Among the lines below, take the one holding "reason = stopRequested", the one holding "Task AddTimeExtendsCurrentSession(bool childSession)", and all lines between them. Set them down exactly.
(DATASET ENTRIES Opens)
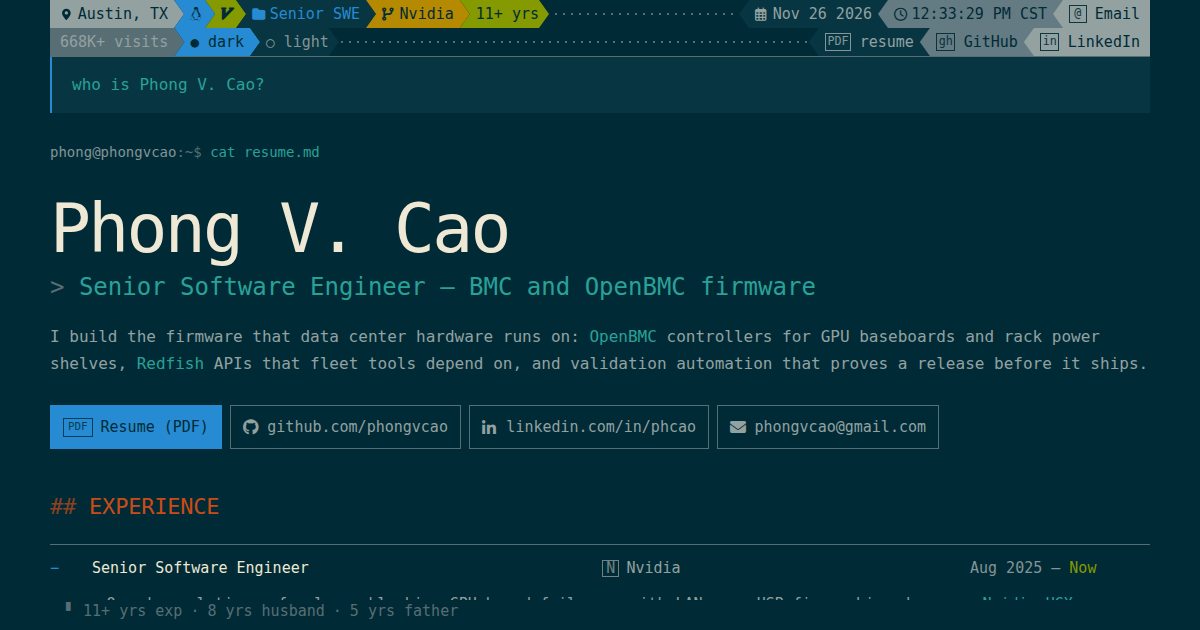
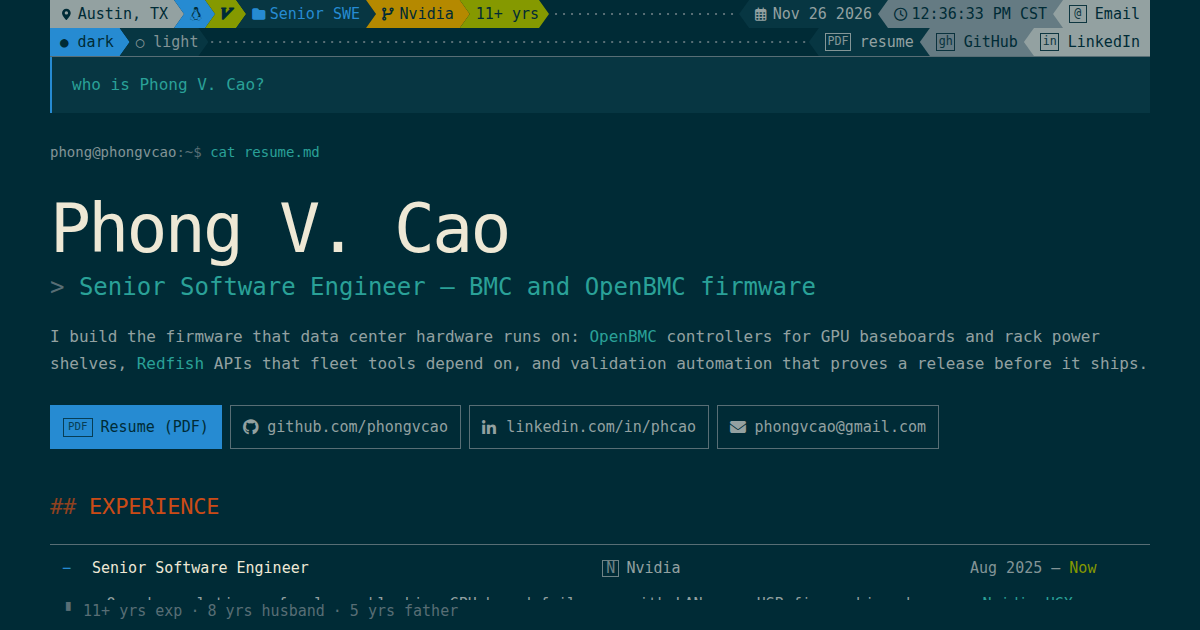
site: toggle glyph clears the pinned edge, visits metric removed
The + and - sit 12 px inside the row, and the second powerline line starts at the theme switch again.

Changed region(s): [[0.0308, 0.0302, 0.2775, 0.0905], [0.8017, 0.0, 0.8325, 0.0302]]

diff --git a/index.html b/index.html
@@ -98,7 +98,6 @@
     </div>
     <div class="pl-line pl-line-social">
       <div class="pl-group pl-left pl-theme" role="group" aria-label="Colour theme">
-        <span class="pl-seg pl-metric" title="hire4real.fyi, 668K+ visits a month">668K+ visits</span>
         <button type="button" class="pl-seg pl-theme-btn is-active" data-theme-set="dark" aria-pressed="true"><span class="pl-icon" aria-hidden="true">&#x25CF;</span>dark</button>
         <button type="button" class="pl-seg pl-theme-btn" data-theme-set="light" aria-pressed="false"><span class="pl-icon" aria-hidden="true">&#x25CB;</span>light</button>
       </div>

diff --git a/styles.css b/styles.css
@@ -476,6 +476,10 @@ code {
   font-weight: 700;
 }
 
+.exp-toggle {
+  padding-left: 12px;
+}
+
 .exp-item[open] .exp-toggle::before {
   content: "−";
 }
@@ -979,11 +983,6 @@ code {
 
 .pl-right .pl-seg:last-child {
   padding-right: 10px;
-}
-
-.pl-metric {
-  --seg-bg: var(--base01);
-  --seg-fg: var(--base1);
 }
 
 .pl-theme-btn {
(DATASET ENTRIES Closes)
(DATASET ENTRIES Opens)
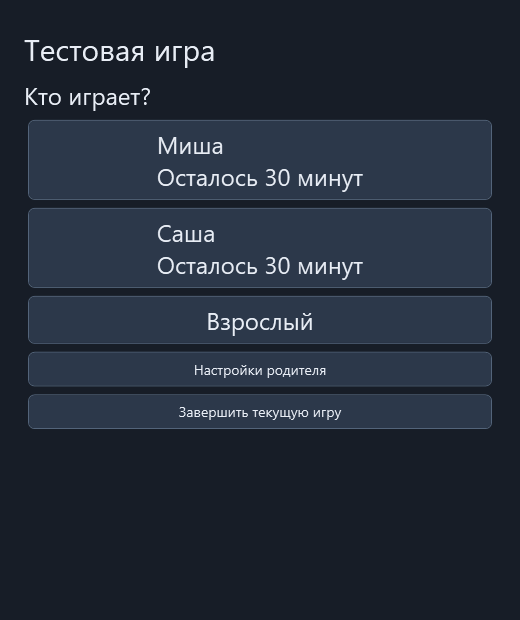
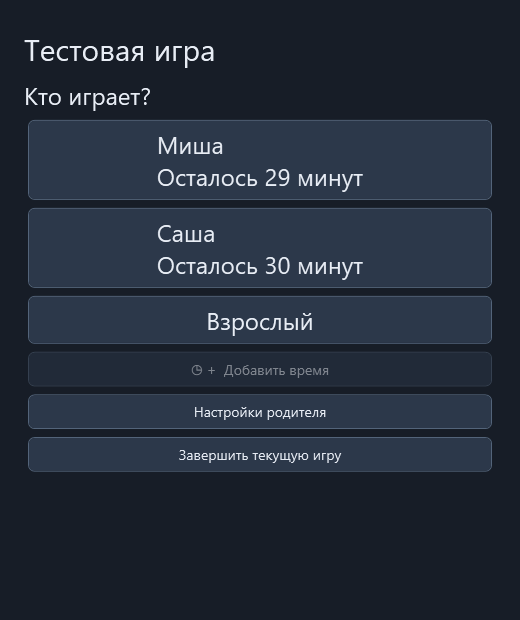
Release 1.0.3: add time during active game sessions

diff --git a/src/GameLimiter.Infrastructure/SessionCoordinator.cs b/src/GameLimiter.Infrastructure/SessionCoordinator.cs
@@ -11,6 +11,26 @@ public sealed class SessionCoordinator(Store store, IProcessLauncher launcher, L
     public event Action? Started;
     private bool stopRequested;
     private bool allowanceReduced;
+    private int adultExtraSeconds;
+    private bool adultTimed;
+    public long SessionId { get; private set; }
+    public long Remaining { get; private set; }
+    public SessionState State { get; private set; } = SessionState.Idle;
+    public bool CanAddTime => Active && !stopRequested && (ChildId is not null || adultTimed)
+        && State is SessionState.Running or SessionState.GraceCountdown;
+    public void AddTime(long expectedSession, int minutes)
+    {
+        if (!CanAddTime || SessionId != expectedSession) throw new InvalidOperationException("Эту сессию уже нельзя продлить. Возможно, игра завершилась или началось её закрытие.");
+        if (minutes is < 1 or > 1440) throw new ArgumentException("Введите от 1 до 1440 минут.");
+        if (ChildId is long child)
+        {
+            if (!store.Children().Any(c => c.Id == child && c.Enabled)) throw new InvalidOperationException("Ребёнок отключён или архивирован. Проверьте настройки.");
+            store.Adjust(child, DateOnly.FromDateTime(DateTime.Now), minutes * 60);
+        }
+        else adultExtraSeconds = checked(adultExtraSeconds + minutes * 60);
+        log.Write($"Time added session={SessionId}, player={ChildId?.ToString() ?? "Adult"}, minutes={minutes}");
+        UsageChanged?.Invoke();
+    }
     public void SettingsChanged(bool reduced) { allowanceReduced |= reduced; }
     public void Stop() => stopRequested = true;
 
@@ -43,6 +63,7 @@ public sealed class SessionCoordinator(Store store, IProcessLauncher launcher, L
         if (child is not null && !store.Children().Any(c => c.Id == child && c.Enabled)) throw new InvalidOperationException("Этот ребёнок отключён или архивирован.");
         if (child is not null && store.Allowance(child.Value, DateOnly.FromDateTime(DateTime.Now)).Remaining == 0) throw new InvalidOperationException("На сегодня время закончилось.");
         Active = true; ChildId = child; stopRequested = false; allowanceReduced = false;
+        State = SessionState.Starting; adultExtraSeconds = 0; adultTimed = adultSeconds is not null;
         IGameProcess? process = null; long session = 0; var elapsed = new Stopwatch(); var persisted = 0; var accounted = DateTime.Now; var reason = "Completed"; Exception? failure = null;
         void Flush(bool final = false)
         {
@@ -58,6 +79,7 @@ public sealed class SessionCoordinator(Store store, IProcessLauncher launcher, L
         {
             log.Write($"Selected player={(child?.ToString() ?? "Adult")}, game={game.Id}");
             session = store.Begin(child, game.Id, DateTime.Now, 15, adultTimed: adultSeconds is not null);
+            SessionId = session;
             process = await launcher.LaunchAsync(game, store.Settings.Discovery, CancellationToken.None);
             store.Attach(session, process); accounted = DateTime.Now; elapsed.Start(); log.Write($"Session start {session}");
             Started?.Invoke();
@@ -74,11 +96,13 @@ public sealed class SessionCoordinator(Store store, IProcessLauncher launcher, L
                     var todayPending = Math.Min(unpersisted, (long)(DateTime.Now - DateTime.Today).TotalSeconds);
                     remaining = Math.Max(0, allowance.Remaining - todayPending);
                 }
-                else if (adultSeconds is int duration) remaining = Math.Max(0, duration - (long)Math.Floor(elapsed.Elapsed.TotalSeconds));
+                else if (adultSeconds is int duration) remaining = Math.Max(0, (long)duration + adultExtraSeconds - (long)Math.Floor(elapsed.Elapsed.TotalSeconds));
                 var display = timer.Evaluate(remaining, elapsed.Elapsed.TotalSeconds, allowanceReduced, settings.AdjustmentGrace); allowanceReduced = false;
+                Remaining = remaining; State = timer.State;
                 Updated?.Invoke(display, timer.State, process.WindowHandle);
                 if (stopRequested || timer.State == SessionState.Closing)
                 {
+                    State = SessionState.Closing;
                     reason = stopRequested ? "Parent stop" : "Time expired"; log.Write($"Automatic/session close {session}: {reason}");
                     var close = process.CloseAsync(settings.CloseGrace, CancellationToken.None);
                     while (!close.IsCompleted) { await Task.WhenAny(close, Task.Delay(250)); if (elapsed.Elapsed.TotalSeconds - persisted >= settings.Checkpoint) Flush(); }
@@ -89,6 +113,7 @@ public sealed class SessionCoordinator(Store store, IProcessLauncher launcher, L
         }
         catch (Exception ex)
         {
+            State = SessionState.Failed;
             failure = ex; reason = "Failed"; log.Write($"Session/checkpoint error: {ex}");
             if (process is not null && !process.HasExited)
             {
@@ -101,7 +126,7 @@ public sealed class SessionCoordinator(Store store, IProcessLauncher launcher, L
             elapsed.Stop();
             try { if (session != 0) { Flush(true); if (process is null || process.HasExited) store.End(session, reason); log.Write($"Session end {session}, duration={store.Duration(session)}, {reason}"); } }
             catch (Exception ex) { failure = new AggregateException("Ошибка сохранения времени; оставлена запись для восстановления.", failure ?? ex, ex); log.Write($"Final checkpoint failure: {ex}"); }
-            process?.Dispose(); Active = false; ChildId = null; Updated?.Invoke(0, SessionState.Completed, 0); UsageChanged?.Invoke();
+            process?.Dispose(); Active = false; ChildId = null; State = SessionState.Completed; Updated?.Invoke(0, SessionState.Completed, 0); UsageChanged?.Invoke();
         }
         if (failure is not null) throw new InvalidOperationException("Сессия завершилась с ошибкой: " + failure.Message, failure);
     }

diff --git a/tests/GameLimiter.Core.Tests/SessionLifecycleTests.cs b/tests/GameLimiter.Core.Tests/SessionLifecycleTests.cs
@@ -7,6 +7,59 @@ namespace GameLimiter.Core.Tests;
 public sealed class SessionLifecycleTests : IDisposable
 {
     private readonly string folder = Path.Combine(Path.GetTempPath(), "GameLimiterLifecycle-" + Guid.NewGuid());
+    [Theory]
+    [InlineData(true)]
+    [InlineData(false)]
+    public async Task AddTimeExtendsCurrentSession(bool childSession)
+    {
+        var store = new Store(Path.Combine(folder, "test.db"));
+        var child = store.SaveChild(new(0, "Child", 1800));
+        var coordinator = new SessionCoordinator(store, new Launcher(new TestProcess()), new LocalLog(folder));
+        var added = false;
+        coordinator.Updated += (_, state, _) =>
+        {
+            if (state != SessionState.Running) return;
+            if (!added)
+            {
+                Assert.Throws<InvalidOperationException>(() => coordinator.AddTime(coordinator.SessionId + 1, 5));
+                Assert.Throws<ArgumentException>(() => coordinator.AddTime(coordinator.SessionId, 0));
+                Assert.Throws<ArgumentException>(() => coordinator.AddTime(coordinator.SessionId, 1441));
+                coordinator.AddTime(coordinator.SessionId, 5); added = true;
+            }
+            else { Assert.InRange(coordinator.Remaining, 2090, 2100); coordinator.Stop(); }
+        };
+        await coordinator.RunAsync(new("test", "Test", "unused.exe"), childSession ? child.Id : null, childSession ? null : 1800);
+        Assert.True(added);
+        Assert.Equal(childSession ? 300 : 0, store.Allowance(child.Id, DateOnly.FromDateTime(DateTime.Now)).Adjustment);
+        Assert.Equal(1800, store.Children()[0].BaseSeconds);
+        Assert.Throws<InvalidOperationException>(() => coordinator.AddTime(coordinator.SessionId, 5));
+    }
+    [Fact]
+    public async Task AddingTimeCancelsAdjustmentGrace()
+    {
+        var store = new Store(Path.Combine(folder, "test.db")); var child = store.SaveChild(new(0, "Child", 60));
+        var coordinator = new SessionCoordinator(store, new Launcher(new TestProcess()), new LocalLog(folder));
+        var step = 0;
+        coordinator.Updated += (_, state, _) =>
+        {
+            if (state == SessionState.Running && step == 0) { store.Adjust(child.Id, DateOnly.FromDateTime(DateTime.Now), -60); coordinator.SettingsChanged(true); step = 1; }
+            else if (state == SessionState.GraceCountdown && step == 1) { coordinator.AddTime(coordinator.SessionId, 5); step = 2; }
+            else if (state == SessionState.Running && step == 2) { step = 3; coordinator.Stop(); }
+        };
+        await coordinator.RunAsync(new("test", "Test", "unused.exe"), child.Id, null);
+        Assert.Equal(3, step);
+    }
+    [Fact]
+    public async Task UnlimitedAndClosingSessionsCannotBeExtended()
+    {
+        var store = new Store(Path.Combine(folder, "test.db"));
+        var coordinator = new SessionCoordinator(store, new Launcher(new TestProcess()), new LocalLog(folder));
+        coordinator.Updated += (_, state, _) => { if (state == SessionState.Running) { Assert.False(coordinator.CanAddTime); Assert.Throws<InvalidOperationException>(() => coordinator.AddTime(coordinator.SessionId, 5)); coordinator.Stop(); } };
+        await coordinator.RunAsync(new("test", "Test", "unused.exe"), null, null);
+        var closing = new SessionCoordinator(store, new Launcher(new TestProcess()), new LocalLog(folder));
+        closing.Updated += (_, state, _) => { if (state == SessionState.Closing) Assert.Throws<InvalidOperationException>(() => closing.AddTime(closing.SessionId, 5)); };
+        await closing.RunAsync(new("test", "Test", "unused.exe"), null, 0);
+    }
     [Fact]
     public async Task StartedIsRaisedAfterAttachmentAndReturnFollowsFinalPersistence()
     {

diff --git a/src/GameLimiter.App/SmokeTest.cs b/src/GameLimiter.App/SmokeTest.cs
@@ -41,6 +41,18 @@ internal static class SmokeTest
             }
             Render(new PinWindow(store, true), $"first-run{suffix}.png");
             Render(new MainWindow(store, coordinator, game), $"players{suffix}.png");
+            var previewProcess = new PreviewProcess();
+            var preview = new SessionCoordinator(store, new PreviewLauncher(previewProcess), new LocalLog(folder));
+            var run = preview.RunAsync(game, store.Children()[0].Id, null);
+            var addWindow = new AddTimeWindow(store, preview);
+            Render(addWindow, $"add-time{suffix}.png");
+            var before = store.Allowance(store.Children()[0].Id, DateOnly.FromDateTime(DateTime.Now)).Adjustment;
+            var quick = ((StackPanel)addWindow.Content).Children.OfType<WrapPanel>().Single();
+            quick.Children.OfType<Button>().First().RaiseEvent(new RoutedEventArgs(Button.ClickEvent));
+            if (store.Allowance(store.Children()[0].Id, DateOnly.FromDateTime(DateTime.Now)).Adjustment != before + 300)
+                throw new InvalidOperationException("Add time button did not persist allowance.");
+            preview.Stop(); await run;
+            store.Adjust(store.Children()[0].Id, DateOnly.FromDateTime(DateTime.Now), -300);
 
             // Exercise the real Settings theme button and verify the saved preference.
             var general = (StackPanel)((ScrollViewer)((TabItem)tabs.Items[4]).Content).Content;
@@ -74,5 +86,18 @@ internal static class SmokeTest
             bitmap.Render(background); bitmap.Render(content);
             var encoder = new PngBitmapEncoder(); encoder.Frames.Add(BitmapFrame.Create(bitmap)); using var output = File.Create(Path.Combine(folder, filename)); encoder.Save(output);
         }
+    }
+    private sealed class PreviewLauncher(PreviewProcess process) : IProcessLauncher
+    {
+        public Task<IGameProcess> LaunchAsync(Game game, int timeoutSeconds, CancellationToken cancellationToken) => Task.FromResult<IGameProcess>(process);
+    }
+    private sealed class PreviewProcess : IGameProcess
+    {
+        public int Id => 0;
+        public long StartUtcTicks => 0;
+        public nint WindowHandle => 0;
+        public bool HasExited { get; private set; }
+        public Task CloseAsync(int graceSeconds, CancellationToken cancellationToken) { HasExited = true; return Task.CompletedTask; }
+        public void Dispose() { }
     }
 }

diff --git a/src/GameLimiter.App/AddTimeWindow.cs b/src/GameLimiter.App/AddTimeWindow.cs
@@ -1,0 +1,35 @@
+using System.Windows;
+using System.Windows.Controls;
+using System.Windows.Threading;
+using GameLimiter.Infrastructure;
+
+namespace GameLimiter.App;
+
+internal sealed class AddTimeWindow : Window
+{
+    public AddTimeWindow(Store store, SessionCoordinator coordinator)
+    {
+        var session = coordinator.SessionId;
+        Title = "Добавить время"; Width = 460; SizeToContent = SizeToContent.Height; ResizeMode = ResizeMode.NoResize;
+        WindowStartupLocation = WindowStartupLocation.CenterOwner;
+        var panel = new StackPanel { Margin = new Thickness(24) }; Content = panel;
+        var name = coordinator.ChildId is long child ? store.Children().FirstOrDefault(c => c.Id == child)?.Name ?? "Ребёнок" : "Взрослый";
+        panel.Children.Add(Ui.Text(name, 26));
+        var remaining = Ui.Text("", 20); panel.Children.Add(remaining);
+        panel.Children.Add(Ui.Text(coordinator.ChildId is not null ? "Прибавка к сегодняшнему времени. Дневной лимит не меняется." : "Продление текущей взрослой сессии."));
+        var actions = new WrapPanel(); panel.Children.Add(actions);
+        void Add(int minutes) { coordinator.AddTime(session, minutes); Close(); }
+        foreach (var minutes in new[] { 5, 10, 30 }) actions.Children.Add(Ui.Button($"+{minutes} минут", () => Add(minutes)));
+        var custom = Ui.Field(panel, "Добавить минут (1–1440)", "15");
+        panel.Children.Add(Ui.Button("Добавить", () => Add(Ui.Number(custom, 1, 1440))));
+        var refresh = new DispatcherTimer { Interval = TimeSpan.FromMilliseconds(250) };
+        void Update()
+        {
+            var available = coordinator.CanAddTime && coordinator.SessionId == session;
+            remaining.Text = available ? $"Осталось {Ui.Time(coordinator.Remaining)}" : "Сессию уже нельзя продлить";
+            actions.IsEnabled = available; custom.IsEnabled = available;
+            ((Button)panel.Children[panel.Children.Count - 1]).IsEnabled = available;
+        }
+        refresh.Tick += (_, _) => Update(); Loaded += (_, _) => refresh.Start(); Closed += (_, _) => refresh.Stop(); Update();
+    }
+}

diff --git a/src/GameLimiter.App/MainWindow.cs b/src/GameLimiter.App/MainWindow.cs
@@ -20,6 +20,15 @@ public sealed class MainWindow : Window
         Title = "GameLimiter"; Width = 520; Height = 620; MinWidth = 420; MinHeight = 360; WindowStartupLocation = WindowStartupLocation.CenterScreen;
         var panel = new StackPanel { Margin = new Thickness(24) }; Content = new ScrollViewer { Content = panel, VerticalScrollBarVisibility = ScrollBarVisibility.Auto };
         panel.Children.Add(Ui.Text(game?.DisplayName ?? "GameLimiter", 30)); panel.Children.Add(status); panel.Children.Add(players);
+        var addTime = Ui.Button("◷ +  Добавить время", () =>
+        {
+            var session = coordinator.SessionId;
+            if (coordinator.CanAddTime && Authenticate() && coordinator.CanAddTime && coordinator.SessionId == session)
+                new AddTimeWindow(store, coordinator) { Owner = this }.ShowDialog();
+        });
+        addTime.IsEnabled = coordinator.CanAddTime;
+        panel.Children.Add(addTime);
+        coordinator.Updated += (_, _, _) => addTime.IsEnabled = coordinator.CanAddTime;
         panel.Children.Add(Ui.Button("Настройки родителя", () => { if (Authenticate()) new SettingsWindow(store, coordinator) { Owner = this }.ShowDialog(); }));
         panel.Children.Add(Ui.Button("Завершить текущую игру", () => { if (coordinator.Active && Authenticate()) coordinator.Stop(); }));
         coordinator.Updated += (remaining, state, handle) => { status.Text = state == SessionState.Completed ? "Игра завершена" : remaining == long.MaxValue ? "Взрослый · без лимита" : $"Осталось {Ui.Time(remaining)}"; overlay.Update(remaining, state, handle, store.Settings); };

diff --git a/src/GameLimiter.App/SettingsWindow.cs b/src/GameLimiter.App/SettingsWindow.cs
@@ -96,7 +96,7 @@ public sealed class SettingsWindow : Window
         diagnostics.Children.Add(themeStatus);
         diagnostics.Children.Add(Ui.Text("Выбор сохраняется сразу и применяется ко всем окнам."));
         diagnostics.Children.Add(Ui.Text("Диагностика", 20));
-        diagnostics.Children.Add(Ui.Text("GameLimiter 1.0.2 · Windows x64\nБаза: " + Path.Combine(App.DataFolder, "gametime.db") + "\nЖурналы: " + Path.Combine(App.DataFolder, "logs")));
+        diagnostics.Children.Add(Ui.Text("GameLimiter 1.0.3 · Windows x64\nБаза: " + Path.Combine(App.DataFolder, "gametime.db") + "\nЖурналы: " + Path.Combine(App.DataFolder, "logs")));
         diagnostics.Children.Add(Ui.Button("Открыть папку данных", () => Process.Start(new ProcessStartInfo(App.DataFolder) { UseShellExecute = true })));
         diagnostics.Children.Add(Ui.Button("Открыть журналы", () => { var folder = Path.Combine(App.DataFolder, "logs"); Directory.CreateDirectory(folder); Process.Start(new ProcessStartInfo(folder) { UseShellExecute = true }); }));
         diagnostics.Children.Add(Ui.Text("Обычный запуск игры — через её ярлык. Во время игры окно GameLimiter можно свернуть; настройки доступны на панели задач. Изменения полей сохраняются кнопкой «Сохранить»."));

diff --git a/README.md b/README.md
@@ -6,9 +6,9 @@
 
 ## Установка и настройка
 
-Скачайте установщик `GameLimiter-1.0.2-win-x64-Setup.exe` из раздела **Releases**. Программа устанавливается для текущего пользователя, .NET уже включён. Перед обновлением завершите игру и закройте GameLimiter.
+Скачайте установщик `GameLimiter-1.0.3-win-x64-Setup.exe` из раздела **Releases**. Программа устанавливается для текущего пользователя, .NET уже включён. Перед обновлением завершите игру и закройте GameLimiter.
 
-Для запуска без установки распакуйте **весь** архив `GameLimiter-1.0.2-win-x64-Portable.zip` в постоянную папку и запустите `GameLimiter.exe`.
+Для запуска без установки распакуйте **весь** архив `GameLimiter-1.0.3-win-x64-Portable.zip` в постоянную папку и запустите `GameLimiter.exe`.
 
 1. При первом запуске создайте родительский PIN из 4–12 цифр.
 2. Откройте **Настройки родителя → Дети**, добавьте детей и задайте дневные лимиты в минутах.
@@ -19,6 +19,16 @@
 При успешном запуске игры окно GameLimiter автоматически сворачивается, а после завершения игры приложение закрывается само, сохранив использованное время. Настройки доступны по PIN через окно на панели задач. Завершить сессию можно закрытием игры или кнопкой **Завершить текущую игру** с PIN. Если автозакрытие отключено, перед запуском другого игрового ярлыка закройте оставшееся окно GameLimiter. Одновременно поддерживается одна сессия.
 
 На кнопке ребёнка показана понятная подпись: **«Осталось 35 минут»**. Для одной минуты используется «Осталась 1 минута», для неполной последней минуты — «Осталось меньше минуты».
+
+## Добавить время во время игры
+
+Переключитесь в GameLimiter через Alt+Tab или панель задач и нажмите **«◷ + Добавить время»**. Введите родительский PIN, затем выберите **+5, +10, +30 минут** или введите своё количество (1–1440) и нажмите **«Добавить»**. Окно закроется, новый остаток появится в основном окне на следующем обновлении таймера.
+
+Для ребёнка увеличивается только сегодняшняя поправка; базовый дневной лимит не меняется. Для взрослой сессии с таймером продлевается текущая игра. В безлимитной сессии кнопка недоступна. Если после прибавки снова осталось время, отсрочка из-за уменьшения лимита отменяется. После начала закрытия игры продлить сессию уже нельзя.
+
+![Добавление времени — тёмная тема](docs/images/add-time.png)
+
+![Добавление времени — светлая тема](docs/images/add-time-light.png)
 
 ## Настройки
(DATASET ENTRIES Closes)
## RESULT FOR THIS EXERCISE
                     reason = stopRequested ? "Parent stop" : "Time expired"; log.Write($"Automatic/session close {session}: {reason}");
                     var close = process.CloseAsync(settings.CloseGrace, CancellationToken.None);
                     while (!close.IsCompleted) { await Task.WhenAny(close, Task.Delay(250)); if (elapsed.Elapsed.TotalSeconds - persisted >= settings.Checkpoint) Flush(); }
@@ -89,6 +113,7 @@ public sealed class SessionCoordinator(Store store, IProcessLauncher launcher, L
         }
         catch (Exception ex)
         {
+            State = SessionState.Failed;
             failure = ex; reason = "Failed"; log.Write($"Session/checkpoint error: {ex}");
             if (process is not null && !process.HasExited)
             {
@@ -101,7 +126,7 @@ public sealed class SessionCoordinator(Store store, IProcessLauncher launcher, L
             elapsed.Stop();
             try { if (session != 0) { Flush(true); if (process is null || process.HasExited) store.End(session, reason); log.Write($"Session end {session}, duration={store.Duration(session)}, {reason}"); } }
             catch (Exception ex) { failure = new AggregateException("Ошибка сохранения времени; оставлена запись для восстановления.", failure ?? ex, ex); log.Write($"Final checkpoint failure: {ex}"); }
-            process?.Dispose(); Active = false; ChildId = null; Updated?.Invoke(0, SessionState.Completed, 0); UsageChanged?.Invoke();
+            process?.Dispose(); Active = false; ChildId = null; State = SessionState.Completed; Updated?.Invoke(0, SessionState.Completed, 0); UsageChanged?.Invoke();
         }
         if (failure is not null) throw new InvalidOperationException("Сессия завершилась с ошибкой: " + failure.Message, failure);
     }

diff --git a/tests/GameLimiter.Core.Tests/SessionLifecycleTests.cs b/tests/GameLimiter.Core.Tests/SessionLifecycleTests.cs
@@ -7,6 +7,59 @@ namespace GameLimiter.Core.Tests;
 public sealed class SessionLifecycleTests : IDisposable
 {
     private readonly string folder = Path.Combine(Path.GetTempPath(), "GameLimiterLifecycle-" + Guid.NewGuid());
+    [Theory]
+    [InlineData(true)]
+    [InlineData(false)]
+    public async Task AddTimeExtendsCurrentSession(bool childSession)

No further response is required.